[Records from a dataset]
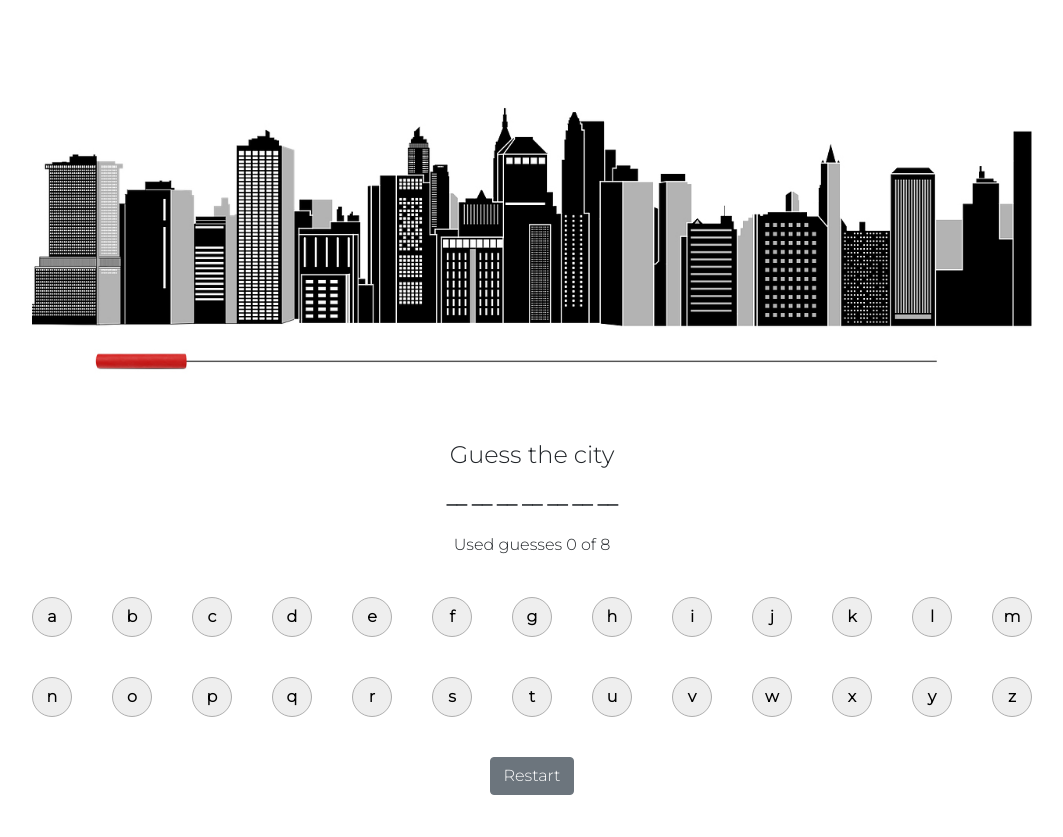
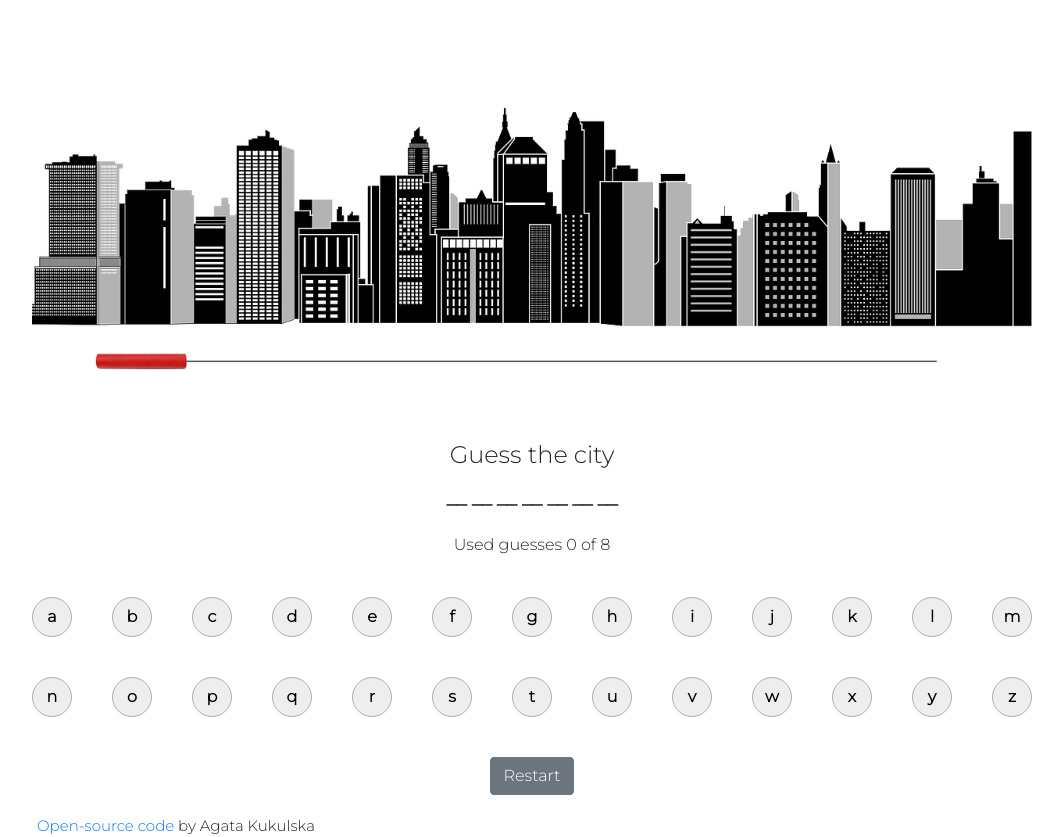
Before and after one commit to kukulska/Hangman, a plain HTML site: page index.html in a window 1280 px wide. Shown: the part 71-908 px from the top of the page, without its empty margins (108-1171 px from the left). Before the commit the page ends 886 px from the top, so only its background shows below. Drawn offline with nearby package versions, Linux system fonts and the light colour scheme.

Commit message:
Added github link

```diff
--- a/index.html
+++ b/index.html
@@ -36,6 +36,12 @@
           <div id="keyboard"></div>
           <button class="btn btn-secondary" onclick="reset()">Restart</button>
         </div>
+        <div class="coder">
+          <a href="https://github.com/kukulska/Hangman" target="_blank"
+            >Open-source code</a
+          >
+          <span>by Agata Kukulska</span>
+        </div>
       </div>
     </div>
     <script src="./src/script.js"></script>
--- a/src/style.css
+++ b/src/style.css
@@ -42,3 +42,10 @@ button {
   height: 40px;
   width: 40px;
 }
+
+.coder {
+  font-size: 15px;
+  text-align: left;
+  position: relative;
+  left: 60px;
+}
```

### What you are asked to do
Whenever the string "html" shows up in a line of the entries, copy that line.

### Result for this task
Before and after one commit to kukulska/Hangman, a plain HTML site: page index.html in a window 1280 px wide. Shown: the part 71-908 px from the top of the page, without its empty margins (108-1171 px from the left). Before the commit the page ends 886 px from the top, so only its background shows below. Drawn offline with nearby package versions, Linux system fonts and the light colour scheme.
--- a/index.html
+++ b/index.html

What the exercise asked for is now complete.